And yet, when I saw the final movie, I did not feel the sadness that I expected. What I felt was closure... even peace and contentment. It is AN end, but not THE end. Rowling and Dan Radcliffe were right when they said, "The stories we love best lives in us forever."

Harry Potter will live on in the pages of the seven books, in the cel of eight films and especially in the hearts of its fans.

So along with the thousands of fans camped out waiting to watch the UK premiere of HP as Jo Rowling was making her speech, I shout "Thank you, thank you, thank you!" to her. It was a wonderful ride of which I would be sure to take over and over and over.

Thank you for the wonderful wizarding world of Harry Potter. He is truly "The Boy who Lived."


eric santillan said...
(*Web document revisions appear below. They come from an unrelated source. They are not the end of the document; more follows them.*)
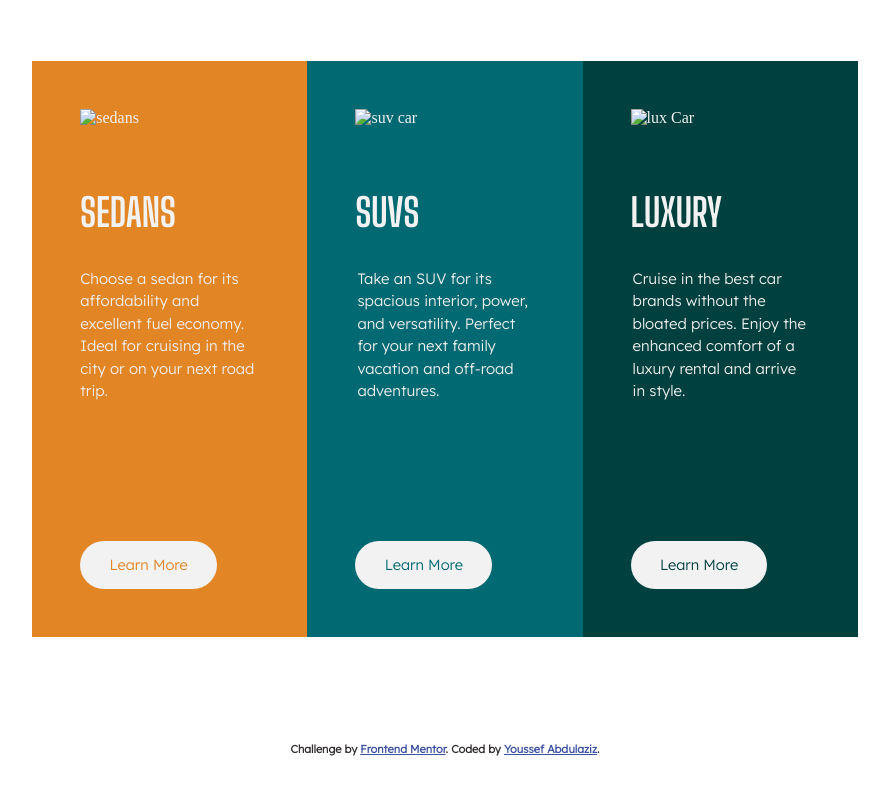
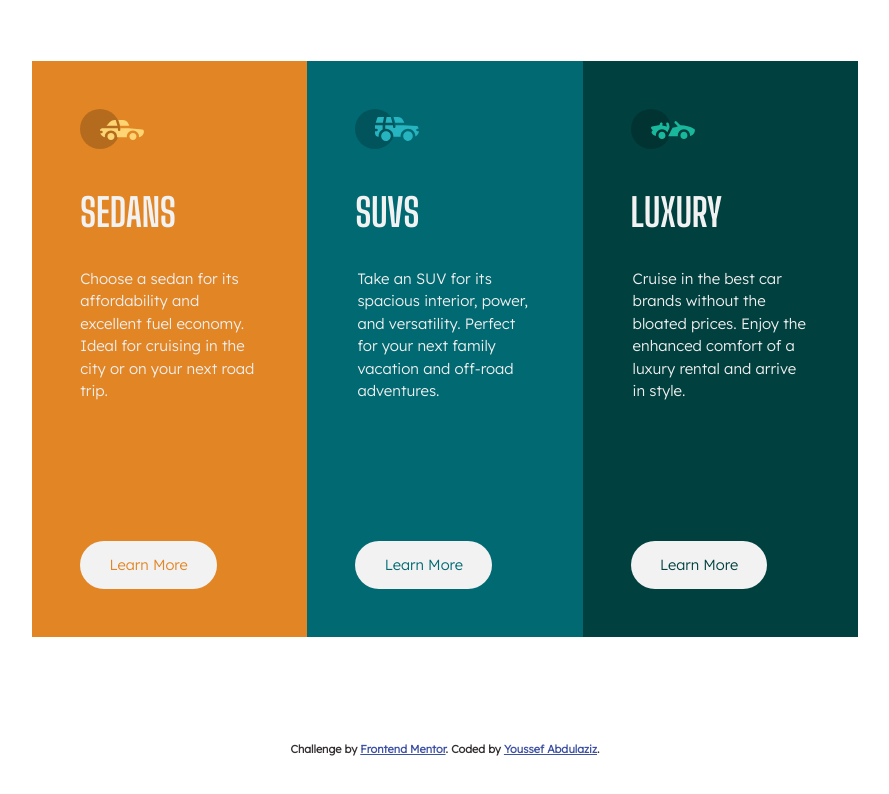
Before and after one commit to azizy5203/3-column-preview-card-component-main, a plain HTML site: page index.html in a window 1280 px wide. Shown: the whole page, without its empty margins (195-1084 px from the left). Drawn offline with Linux system fonts and the light colour scheme; the site is published under a folder, as on GitHub Pages, so addresses that start at the root find nothing.

Commit message:
first commit

```diff
--- a/index.html
+++ b/index.html
@@ -18,7 +18,7 @@
   <body>
     <main>
       <section class="carSection sedan">
-        <img src="/images/icon-sedans.svg" alt="sedans" />
+        <img src="./images/icon-sedans.svg" alt="sedans" />
         <h2>SEDANS</h2>
         <p>
           Choose a sedan for its affordability and excellent fuel economy. Ideal
@@ -28,7 +28,7 @@
       </section>
 
       <section class="carSection suv">
-        <img src="/images/icon-suvs.svg" alt="suv car" />
+        <img src="./images/icon-suvs.svg" alt="suv car" />
         <h2>SUVS</h2>
         <p>
           Take an SUV for its spacious interior, power, and versatility. Perfect
@@ -38,7 +38,7 @@
       </section>
 
       <section class="carSection lux">
-        <img src="/images/icon-luxury.svg" alt="lux Car" />
+        <img src="./images/icon-luxury.svg" alt="lux Car" />
         <h2>LUXURY</h2>
         <p>
           Cruise in the best car brands without the bloated prices. Enjoy the
```
Also changed, not shown: 1 other file.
Beautiful, beautiful piece that I resonate with at many levels.

Thank you Anj!